The hardest team was Olympic Hussein Dey. The stadium is beside the cemetery. They made us realize, without mercy, that there was direct access. As for me, poor goalkeeper, they went for my body.
Camus was once asked by his friend Charles Poncet which he preferred, football or the theatre -- Camus is said to have replied 'Football, without hesitation.'
Any hopes Camus had of playing serious football were dashed after he contracted TB. There was no cure for the condition at that time and attacks resulted in long and painful periods of bed-rest. Before his illness, Camus played in goal for the Racing Universitaire Algerios (RUA) junior team. Match reports often had high praise for Camus, who played bravely and with passion.
When he was asked, in the fifties, by an alumni sports magazine to write a few words about his time with the RUA his piece included the following words:"After many years during which I saw many things, what I know most surely about morality and the duty of man I owe to sport and learned it in the RUA."

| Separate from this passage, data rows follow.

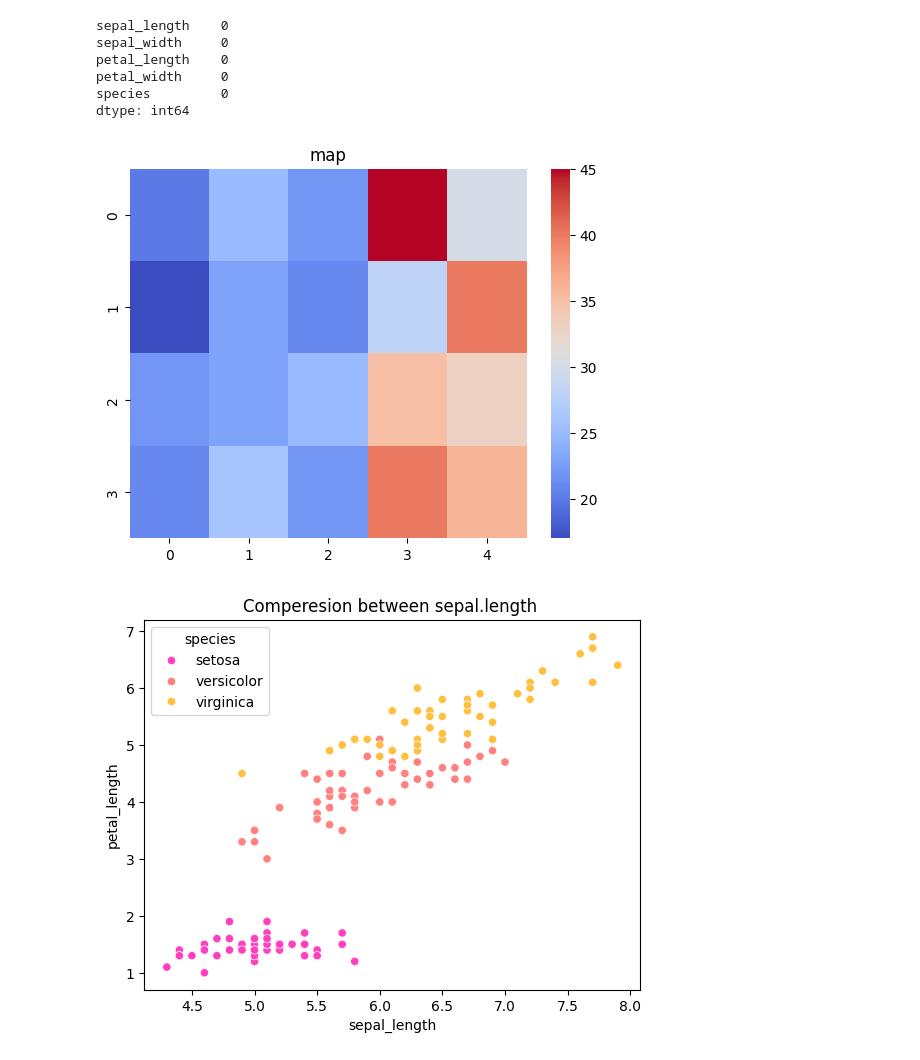
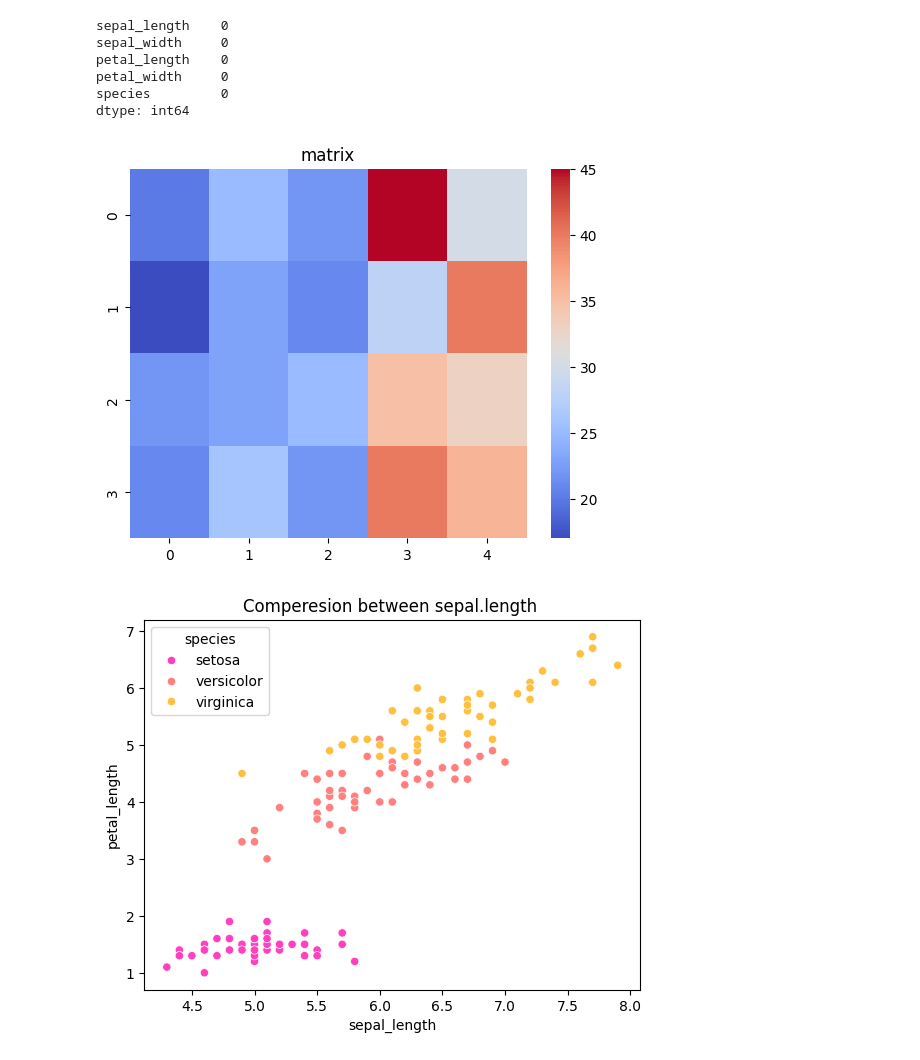
Before and after one commit to Sameerverma32/python, a Jupyter notebook: Data Structure/Analysis/seaborn.ipynb, the cells around one changed output. Saved outputs shown, nothing was run; the diff lists cells and outputs as text; code cells hidden in the pictures.

```diff
--- a/Data Structure/Analysis/seaborn.ipynb
+++ b/Data Structure/Analysis/seaborn.ipynb
@@ -130,18 +130,18 @@ dtype: int64
 # %%
 import numpy as np
 
 week1 = [20,25,22,45,30]
 week2 = [17,23,21,28,40]
 week3 = [22,23,25,35,33]
 week4 = [21,26,22,40,36]
 
 data = np.array([week1,week2,week3,week4])
 
 sns.heatmap(data, cmap='coolwarm')
-plt.title('map')
+plt.title('matrix')
 plt.show()
 # %% [output]
-[figure, old version]
+[figure, new version]
 # %%
 sns.scatterplot(df, x="sepal_length",y="petal_length", hue='species', palette="spring")
 plt.title('Comperesion between sepal.length ')
```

People have read more into these words than, perhaps, Camus would want them to. He was referring to a kind of simple morality he wrote about in his early essays, an ethic of sticking up for your friends, of valuing courage and fair-play. Camus believed that the people of politics and religion try to confuse us with convoluted moral systems to make things appear more complicated than they really are, possibly to suit their own agendas. People may do better to look to the simple morality of the football field than to politicians and philosophers.
Tizi-Ouzou, panoramic view from Amjudh: photo by Said026, 2009
Albert Camus: photo by Robert Edwards, 1957
"Camus was once asked...": from The Albert Camus Society of the UK
Zinedine Zidane, World Cup final, July 9, 2006: photo by David Ruddell, 2006
"At any street corner....": Albert Camus, from The Myth of Sisyphus, 1942
Albert Camus reading the sport page, n.d.: photo via the Telegraph